After some back and forth about the sufficiency of the Town’s supporting documentation, on March 14, 2022, the Town of Peace River received a decision from the CRA indicating that their Objection was “allowed in full” and they will receive a refund of the GST that they paid in 2019. The reasons given were:
“It is your position that this revenue received were transfer payments received for a public purpose and therefore, outside the scope of GST/HST, and not taxable. Appeals has reviewed the submissions you provided and has accepted that adequate documentation has been provided to support your position.”
While this decision was good news for the Town, the Objection process was costly as it required significant expenditures for consultants and staff time. Additionally, the CRA stated in its decision letter:
“Please note however that GST/HST is a transactional tax and if in the future you enter into another cost sharing arrangement, the specifics of that arrangement would need to be reviewed in detail to determine if it meets the condition to be a non taxable transfer payment.”

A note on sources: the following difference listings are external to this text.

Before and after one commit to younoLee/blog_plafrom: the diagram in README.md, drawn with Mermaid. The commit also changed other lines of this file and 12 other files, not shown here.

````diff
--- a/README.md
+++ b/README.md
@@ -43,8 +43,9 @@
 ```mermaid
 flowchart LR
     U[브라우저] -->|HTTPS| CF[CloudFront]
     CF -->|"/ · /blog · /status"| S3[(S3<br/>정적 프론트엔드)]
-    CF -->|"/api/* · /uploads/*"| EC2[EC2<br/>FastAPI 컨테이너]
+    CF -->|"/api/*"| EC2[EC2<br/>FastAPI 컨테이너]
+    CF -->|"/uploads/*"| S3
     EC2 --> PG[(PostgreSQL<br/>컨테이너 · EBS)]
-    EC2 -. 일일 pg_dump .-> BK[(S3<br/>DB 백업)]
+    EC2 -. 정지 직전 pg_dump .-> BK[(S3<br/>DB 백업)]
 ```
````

This proviso means that Alberta municipalities will continue to be risk of being charged GST on cost sharing agreements based on the interpretation of individual CRA auditors unless the revised policy specifically addresses the matter. ABmunis staff are reviewing the policy memorandum and will provide this comment to the CRA (and others, as needed). Members were informed about the CRA’s policy memorandum and the opportunity to provide comment via an article in The Weekly on July 19.